WHAT YOU SHOULD DO> From the listing below, select every line where the word "toast" appears.

== PROVIDED INFORMATION

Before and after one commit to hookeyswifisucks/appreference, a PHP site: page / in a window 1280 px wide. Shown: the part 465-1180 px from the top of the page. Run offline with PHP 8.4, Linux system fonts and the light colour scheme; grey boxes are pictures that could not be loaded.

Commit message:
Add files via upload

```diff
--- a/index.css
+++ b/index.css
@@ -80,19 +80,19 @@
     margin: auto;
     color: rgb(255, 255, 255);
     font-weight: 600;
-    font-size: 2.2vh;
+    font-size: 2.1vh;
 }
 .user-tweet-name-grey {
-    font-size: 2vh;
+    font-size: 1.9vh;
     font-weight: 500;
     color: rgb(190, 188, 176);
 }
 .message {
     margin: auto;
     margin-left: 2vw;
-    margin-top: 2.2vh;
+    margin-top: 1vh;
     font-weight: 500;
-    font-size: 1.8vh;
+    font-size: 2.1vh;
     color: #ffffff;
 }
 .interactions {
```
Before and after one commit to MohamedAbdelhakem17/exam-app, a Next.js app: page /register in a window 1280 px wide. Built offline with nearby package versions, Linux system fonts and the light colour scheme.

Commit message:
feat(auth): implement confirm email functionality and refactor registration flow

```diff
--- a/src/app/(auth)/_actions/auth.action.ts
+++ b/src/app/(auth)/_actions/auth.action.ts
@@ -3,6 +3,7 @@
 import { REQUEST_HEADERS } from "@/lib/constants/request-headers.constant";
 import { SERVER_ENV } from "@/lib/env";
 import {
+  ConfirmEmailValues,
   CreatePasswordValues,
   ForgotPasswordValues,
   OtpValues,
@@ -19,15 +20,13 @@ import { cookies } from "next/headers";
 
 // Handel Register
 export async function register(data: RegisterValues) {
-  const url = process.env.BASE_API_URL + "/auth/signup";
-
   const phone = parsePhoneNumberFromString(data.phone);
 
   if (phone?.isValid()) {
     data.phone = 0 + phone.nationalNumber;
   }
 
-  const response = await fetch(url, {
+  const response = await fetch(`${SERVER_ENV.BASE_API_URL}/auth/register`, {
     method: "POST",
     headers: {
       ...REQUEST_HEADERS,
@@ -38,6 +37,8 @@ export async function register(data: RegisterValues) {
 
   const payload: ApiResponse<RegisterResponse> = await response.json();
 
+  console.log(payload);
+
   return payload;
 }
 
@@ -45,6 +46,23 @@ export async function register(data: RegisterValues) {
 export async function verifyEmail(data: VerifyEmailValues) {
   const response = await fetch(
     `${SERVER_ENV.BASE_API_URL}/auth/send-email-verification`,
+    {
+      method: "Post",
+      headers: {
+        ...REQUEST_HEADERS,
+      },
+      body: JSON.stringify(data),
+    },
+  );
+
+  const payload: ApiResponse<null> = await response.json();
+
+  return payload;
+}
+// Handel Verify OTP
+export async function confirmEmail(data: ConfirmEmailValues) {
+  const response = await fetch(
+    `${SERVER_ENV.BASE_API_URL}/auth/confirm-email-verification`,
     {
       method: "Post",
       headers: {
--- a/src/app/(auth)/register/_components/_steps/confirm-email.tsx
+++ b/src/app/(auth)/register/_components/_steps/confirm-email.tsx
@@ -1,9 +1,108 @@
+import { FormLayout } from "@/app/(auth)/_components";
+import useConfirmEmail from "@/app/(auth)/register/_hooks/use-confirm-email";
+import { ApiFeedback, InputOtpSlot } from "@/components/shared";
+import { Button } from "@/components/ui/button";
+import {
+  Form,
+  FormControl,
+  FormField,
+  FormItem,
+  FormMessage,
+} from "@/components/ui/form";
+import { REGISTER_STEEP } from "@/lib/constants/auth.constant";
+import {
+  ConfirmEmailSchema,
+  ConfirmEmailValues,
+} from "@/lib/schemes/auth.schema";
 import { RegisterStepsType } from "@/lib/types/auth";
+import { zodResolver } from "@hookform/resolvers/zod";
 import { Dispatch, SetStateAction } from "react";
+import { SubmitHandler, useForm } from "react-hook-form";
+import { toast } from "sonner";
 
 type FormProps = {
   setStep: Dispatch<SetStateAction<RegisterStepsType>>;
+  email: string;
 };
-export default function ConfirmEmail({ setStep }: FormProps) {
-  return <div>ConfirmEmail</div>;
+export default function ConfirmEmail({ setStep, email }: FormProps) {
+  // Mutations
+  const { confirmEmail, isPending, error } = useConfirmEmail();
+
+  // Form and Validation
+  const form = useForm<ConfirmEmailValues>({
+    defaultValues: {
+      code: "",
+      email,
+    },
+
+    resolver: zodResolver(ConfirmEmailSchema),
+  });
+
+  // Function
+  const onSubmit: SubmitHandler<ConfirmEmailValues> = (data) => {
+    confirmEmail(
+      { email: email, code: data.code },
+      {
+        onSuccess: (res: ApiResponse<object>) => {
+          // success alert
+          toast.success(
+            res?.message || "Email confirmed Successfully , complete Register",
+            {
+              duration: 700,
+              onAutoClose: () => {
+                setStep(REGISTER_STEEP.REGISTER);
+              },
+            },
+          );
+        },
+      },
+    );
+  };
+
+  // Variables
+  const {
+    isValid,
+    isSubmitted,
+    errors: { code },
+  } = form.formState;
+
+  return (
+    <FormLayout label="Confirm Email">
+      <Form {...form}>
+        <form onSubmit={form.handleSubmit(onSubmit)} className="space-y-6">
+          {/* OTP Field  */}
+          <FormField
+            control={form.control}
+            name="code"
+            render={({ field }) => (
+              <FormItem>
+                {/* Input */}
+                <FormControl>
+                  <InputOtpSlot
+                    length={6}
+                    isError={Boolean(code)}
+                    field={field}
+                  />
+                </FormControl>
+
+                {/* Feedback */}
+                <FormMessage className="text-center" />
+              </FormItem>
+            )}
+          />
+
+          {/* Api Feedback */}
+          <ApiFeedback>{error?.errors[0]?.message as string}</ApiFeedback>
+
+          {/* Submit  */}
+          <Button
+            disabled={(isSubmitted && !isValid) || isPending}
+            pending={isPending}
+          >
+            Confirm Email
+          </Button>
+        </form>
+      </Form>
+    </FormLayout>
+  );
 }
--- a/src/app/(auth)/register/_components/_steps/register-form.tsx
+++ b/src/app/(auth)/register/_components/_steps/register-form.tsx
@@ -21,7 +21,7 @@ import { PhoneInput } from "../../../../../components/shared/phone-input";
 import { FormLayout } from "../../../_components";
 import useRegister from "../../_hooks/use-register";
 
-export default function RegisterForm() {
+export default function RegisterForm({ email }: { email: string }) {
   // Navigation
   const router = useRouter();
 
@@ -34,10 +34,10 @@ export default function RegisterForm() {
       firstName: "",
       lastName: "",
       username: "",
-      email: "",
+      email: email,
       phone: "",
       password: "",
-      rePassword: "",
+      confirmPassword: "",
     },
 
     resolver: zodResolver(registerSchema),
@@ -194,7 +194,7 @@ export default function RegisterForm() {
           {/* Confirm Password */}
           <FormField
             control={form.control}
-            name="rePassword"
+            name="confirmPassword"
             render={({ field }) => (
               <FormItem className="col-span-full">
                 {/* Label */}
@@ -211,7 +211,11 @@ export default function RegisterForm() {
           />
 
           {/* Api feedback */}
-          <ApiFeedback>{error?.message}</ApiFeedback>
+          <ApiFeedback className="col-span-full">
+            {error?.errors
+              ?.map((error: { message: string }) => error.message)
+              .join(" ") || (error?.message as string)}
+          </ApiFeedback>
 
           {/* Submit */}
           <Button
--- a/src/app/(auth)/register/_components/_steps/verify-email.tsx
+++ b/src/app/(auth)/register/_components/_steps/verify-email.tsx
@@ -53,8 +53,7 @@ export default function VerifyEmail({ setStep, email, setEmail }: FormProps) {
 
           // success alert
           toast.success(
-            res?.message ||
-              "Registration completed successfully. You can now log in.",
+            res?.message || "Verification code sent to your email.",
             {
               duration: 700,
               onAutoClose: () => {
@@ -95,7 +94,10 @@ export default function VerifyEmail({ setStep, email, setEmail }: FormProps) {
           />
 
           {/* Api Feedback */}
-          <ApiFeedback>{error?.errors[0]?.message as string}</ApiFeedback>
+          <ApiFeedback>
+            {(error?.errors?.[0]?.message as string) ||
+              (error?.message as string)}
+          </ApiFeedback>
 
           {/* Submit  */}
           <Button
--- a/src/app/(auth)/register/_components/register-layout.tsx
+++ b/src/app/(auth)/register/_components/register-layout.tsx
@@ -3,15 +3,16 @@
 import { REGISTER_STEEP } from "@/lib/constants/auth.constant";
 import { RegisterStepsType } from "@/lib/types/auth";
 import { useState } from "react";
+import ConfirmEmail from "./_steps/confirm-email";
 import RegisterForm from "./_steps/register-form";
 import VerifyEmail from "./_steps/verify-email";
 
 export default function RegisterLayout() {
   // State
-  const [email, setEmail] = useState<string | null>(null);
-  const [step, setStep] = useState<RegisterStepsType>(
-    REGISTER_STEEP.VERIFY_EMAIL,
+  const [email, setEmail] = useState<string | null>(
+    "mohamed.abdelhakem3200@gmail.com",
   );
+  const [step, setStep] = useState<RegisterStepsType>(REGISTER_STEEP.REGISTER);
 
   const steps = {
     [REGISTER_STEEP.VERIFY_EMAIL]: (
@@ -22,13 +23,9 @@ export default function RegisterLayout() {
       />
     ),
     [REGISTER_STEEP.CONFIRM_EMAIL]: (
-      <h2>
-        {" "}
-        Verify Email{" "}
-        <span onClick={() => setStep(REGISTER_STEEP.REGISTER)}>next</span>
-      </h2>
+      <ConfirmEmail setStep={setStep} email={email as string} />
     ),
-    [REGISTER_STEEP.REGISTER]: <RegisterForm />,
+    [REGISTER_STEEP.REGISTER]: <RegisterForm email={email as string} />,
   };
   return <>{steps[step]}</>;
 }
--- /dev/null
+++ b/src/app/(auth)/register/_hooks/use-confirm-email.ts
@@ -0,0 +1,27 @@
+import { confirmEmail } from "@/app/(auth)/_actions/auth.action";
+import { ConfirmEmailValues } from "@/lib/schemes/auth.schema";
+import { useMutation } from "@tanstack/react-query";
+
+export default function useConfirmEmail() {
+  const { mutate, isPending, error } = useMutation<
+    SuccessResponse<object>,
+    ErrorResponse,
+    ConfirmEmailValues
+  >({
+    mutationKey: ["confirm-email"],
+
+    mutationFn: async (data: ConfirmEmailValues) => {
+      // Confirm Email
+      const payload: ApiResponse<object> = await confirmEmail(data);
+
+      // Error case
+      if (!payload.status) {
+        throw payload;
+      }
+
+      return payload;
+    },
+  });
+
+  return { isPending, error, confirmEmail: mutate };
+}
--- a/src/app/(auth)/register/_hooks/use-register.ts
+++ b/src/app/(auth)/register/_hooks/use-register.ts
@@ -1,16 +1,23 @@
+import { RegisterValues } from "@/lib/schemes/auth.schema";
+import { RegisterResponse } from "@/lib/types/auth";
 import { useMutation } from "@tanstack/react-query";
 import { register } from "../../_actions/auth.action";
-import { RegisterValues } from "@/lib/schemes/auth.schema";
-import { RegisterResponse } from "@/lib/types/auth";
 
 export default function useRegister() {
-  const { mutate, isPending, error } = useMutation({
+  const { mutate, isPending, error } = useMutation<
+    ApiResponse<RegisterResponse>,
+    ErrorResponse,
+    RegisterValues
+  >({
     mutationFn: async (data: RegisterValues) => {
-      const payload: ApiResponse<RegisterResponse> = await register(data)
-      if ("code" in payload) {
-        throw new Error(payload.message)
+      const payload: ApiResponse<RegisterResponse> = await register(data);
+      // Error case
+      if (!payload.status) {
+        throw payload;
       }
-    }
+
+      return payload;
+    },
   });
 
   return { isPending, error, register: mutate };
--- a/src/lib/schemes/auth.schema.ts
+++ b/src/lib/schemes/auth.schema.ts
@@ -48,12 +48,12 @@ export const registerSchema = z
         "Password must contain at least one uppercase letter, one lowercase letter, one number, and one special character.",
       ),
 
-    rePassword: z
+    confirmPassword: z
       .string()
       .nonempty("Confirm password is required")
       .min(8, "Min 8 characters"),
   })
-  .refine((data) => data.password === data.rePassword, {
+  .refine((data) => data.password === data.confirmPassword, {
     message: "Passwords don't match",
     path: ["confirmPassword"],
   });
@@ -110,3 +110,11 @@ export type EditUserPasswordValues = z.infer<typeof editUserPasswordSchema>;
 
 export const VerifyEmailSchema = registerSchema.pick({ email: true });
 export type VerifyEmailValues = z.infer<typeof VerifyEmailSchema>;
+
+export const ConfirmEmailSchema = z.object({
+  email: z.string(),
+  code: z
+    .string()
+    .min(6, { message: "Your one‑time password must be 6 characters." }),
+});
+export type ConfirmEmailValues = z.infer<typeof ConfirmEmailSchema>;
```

====

THE ANSWER>
+import { toast } from "sonner";
+          toast.success(
           toast.success(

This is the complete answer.